As specialty retailers, the most important part of our job is ensuring our customers have the best experience possible when shopping in our stores. At the Mann Group, that means following GEAR, a process we’ve been breaking down in our monthly newsletter. We began with “G”, or “Get Involved” with the customer and engage them in genuine ways; then we talked about “E,” or “Edit,” during which you determine the customer’s needs; and last month we began to discuss the A of GEAR, or “Appeal.”
To “Appeal” to a customer, you need to provide them with a bona fide experience with the product. Rather than relying on blatant “closing techniques” that tend to ward off customers anyways, simply provide a way for the customer to interact with the product and experience that charming feeling of ownership. You don’t ever have to “sell” a customer—it’s something that just happens naturally if we do our job well.

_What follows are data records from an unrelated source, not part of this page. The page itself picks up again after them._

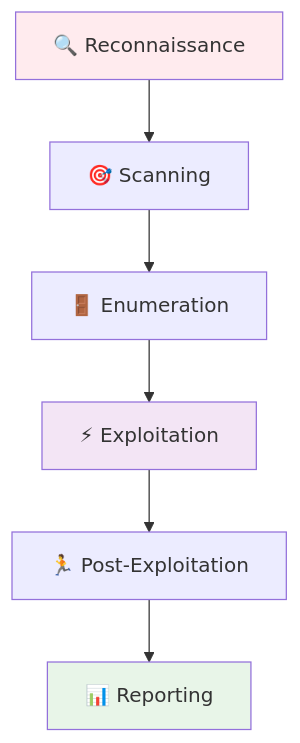
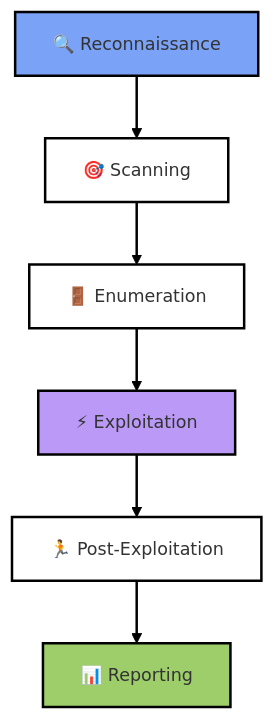
Diagram 20 of 24 in tools/mermaid-diagrams.md (elieduclr/Awesome-Readme-Templates), drawn with Mermaid before and after one commit. The commit also changed other lines of this file, not shown here.

First line of the commit message:
Update mermaid-diagrams.md

````diff
--- a/tools/mermaid-diagrams.md
+++ b/tools/mermaid-diagrams.md
@@ -619,12 +615,15 @@
 ```mermaid
+---
+config:
+  theme: neo
+---
 graph TD
     A[🔍 Reconnaissance] --> B[🎯 Scanning]
     B --> C[🚪 Enumeration]
     C --> D[⚡ Exploitation]
     D --> E[🏃 Post-Exploitation]
     E --> F[📊 Reporting]
-    
-    style A fill:#ffebee
-    style D fill:#f3e5f5
-    style F fill:#e8f5e8
+    style A fill:#7aa2f7
+    style D fill:#bb9af7
+    style F fill:#9ece6a
 ```
````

As they begin to experience the product (nice work!), conversation will arise. They have questions, and as a knowledgeable salesperson, you have the answers. But here’s where it gets tricky.
When talking about a specific product with a customer, we suggest the easy acronym FBI to guide your talking points:
-Features: Discuss the technical features of the product, like what it’s made of, how it’s constructed and how it works.
-Benefits: Explain the personal benefits the product will have for the customer and how it will positively impact their sport and life.
-Imagery: Create for the customer the visual imagery of them enjoying this product.
Seems easy, right? The problem is, most sales associate tend to concentrate on the “F,” or the technical features of the product—and it’s not hard to see why. We’ve been thoroughly trained on the detailed aspects of pretty much every item in the store; it’s our job to know the ins and outs of every product we sell. And when a customer asks about a product or tests it out, it’s our time to shine—we produce every statistic and component down to the finest minutia.
The problem is, for the novice (or even experienced) customer, this can all be very overwhelming. It’s impossible for them to absorb all that technical information at once. But even worse, it can distance the customer, making it difficult for them to connect with the product on a personal level, or even prompting them to feel unknowledgeable or simple, since a lot of that information might go right over their head.
We’re not saying you shouldn’t share these technical features with the customer—you didn’t receive all that training for naught—you just need to make sure you balance the technical details with the benefits and imagery.
For some sales folks, it can be difficult to distinguish between a feature and a benefit. Once you’ve established the differences between the two, it will be easy to discuss them separately with your customers. Whereas features cover the dry details of a product (what it’s made of, how it works), benefits cover the personal impact of the product on the customer.
Take, for example, a pair of merino wool socks. The features of these socks are obvious: they’re 100% merino wool (in fact, that’s probably a fact that’s blatantly stated on the label). The benefits, however, are a little less tangible, and probably not clearly stated on the front of the product label. When you discuss the benefits with the customer, you might mention that merino wool wicks moisture away from the body, keeping the feet drier, and that it also provides a better fit for less irritation—both of which, in turn, allow for longer, more comfortable hikes.
Unlike the feature, which isn’t directly applicable to the personal life of the customer, the benefits are easy for them to not only grasp, but to envision benefitting them on a personal level.
The third factor in FBI, “Imagery,” is directly linked to the benefits. Once you’ve laid out the general benefits of the product, relate them personally to this specific customer and their requests. Essentially, it’s time for you to take up your role as a storyteller and set the scene for their own enjoyment of this product. For example, if the customer mentioned earlier that they tend to get blisters when they hike many miles, you could easily reference the preferability of these merino socks for them. Help them envision long hikes on the trail unfettered by blisters or discomfort, thanks to these new socks. Not only does that make it easy for the customer to envision the positive impact of the product, it also proves you were listening, building that valuable sense of trust.